A blunder by the Minister of State and the Department has left county enterprise boards without their full allocation for 1999. There are 35 city and county enterprise boards which were established on an informal basis in October 1993 and on a formal basis under section 10 of the Industrial Development Act, 1995. They get 25 per cent of their funding from the Exchequer and 75 per cent from the European Union under the Local Urban and Rural Development Programme, 1994-1999.
When the county enterprise boards were established a fund of £100 million was set aside for their use until the end of the operational programme. They were given a commitment that money would be available to them until the end of 1999. It has now emerged that, as a result of a blunder or, to use the Department's euphemism, a misinterpretation of the legislation, the Department assumed that there would not be retrospection and that the fund would last until late 1999. As a result the full £100 million has been allocated because the fund applied from 1993.
This blunder will have a devastating effect on county enterprise boards. When one considers their role – to deal with the promotion of small enterprises with ten employees or fewer at local level – one can appreciate immediately how promised jobs may not emerge because of the lack of a small grant. Capital grants are available up to a maximum of 50 per cent of the cost of capital or £50,000, whichever is the lesser. An employment grant of up to £5,000 may be provided in respect of each full-time job created in an eligible enterprise. It is also possible to obtain a grant of up to 75 per cent of the cost of preparing a feasibility study. These grants are in jeopardy in 1999.
I have been informed that the Minister of State will have to bring forward amending legislation which will not be ready before 3 April to make more money available but that may be too late for some projects. For example, Fingal County Enterprise Board had plans to take £45,000 preference shares in an innovative information technology business but it will not now be in a position to do so with the result that the company will be left in limbo; it may find its future threatened. The board is £166,000 short for the first quarter.

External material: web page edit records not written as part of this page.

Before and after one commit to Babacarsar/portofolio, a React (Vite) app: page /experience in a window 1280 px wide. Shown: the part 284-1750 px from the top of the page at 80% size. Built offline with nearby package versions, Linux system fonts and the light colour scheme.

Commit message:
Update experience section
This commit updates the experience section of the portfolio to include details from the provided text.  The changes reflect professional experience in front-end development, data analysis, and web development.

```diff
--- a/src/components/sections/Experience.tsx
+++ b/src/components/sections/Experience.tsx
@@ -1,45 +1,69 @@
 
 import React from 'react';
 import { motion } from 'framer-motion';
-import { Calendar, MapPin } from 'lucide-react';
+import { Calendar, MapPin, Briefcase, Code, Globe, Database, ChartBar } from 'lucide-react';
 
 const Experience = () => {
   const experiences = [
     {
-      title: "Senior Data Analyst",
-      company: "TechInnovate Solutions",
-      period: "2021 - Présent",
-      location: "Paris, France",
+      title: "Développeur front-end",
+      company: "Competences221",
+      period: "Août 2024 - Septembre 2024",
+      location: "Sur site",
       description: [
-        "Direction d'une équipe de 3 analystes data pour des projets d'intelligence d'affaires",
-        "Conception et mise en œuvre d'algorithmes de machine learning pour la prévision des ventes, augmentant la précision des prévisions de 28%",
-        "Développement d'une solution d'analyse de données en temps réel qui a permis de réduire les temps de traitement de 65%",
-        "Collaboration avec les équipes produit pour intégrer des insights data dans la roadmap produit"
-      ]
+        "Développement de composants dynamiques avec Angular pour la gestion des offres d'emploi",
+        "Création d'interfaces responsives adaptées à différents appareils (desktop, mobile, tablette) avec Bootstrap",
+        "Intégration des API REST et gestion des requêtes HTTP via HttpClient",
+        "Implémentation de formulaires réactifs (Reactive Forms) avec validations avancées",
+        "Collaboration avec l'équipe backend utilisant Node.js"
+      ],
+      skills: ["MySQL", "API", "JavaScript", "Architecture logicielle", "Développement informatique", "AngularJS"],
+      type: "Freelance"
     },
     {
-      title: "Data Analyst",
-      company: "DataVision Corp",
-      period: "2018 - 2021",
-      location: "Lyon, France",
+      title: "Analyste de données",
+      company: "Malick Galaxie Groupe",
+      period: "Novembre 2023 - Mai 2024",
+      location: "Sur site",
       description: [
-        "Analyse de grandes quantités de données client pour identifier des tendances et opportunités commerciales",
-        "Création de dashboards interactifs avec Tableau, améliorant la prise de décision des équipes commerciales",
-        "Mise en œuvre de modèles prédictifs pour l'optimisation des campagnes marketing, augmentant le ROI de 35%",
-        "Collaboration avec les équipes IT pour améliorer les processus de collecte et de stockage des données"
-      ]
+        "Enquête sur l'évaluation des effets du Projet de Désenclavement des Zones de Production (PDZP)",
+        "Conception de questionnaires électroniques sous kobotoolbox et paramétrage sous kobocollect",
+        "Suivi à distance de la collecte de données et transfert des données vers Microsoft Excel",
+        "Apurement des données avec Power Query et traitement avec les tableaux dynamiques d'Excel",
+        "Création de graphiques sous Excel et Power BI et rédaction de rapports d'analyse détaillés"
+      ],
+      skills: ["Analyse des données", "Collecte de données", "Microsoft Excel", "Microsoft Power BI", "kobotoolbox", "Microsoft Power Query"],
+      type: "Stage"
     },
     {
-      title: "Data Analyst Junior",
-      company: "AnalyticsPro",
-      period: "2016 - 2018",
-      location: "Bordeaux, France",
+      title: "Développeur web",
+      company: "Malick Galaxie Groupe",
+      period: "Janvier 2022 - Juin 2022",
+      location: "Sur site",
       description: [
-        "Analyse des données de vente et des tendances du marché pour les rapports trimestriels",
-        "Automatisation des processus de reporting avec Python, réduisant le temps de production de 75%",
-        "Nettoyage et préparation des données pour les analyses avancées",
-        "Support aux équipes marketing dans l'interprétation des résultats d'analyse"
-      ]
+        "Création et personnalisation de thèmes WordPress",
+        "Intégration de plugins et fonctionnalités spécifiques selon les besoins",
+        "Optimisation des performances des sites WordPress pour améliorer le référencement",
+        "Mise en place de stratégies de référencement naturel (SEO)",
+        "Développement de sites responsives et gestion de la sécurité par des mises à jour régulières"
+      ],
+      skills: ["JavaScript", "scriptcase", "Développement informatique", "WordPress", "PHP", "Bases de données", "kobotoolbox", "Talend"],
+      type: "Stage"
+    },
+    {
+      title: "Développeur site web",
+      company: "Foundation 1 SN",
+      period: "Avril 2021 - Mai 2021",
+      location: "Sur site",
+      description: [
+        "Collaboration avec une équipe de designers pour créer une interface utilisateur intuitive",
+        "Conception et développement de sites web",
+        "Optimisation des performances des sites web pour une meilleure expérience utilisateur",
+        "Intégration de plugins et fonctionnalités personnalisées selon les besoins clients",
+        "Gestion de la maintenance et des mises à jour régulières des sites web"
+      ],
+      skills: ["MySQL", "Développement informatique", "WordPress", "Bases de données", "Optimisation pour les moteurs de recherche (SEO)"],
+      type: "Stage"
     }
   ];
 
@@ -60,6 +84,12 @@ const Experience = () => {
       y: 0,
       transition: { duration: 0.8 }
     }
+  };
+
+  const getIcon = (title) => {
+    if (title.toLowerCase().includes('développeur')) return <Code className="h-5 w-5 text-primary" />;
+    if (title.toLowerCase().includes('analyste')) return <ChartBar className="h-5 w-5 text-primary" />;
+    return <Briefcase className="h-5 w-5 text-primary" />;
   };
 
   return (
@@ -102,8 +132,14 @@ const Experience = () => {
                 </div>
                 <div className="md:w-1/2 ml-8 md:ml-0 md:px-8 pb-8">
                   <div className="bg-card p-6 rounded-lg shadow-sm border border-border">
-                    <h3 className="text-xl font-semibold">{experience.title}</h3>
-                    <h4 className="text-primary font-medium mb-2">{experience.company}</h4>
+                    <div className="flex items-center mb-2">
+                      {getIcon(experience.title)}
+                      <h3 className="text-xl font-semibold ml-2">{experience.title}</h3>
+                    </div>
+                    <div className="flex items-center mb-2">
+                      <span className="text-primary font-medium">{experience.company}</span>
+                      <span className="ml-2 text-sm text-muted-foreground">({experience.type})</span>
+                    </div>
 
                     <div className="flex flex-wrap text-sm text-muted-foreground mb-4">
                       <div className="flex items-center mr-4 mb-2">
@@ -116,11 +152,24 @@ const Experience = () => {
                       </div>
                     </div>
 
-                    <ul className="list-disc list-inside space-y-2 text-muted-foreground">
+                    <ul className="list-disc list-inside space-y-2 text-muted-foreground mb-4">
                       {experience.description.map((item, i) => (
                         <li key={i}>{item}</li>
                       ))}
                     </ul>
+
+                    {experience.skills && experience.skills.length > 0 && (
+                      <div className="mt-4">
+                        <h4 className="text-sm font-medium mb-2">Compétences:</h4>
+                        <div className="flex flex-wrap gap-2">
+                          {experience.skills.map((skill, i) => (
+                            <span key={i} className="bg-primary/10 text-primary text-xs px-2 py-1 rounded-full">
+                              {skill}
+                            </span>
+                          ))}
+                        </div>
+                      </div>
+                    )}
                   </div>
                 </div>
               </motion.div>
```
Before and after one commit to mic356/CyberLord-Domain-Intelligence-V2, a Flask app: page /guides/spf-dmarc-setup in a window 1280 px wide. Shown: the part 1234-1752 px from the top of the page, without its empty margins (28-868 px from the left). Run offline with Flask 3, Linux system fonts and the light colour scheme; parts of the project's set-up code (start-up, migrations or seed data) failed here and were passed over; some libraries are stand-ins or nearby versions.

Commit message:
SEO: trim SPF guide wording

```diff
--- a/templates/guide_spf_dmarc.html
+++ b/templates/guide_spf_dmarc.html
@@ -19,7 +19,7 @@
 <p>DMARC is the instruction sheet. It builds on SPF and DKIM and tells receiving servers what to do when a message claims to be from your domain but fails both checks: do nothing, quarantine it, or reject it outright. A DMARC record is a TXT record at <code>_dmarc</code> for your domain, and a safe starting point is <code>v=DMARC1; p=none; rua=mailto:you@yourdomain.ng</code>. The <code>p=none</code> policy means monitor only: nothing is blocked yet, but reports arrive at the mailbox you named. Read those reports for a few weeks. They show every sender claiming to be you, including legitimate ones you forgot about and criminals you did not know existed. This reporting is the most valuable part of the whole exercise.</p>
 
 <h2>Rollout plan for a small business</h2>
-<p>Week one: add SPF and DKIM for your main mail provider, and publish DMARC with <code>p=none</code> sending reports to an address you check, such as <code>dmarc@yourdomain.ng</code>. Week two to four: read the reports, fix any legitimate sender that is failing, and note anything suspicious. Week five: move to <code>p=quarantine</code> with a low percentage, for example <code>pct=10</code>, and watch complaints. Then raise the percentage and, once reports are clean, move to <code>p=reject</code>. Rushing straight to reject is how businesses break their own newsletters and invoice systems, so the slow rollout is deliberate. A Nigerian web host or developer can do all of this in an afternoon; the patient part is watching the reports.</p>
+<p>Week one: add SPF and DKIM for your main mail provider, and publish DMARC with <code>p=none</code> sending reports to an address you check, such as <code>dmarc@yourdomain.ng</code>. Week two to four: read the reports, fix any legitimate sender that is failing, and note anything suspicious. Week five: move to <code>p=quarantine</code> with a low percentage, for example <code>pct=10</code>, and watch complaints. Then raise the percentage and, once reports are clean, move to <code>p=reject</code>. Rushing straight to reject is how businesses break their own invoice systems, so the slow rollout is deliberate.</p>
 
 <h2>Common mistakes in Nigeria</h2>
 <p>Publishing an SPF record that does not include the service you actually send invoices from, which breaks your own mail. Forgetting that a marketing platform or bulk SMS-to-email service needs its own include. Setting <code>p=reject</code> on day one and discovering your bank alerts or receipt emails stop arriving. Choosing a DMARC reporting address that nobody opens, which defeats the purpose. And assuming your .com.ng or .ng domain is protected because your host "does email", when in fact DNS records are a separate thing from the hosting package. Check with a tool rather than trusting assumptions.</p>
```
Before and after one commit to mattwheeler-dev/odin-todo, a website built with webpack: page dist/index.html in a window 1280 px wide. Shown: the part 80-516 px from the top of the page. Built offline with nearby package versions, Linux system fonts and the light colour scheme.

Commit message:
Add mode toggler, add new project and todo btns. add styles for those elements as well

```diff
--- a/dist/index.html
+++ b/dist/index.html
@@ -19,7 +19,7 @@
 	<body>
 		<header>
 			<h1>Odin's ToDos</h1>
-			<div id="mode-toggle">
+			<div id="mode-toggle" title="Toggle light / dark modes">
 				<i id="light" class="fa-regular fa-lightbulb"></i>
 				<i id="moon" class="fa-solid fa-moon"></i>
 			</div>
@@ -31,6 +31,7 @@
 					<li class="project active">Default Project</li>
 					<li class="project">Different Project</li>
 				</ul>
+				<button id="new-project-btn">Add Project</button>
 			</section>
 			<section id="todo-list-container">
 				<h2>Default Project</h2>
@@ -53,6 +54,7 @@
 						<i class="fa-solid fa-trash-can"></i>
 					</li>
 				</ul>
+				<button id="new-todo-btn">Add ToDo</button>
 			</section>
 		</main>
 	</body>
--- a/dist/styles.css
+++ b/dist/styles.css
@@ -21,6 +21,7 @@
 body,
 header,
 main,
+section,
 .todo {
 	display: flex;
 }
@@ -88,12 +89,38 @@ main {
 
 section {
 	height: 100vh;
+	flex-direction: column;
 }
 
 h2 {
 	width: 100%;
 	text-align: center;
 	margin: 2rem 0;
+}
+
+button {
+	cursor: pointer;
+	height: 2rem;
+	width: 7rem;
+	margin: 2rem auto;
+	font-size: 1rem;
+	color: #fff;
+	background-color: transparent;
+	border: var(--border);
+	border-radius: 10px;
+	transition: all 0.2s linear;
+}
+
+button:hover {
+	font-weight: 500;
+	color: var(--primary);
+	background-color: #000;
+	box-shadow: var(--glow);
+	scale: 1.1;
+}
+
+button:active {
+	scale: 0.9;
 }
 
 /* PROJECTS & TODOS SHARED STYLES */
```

Because of the mistake made by the Department I call on the Minister of State to immediately make the same amount of funds available as would have been available if the misinterpretation had not happened. It should be possible to find a mechanism, in liaison with the Department of Finance, whereby the money can be guaranteed for 1999, if necessary through a Supplementary Estimate, so that we do not have to wait for the amending legislation to be enacted. A second choice would be to give county enterprise boards permission to raise bank loans with a commitment that the Department will guarantee them and cover full interest payments on them.
I pay tribute to all involved in county enterprise boards. During the period 1994 to 1997 they supported the creation of 11,000 full-time and 2,250 part-time jobs. The approximate cost per job is less than £4,000. This is tremendous value in ensuring family run businesses continue to thrive.
How did this blunder happen? When did the Department become aware that there was a misinterpretation of the Act and that the money would run out at the beginning of 1999? What actions have been taken to ascertain why the information was not available in time to amend the legislation before the Dáil broke up in December? Has action been taken to identify the responsible section or person and ensure a similar problem will not arise?
The Minister of State loses no opportunity to claim full credit for the establishment of county enterprise boards. He must, therefore, take responsibility for this blunder. I hope I will not receive the answer that has been given to county enterprise boards, that is, that legislation will be introduced by April. I want a different answer so that I will be able to tell them they will get their money before April.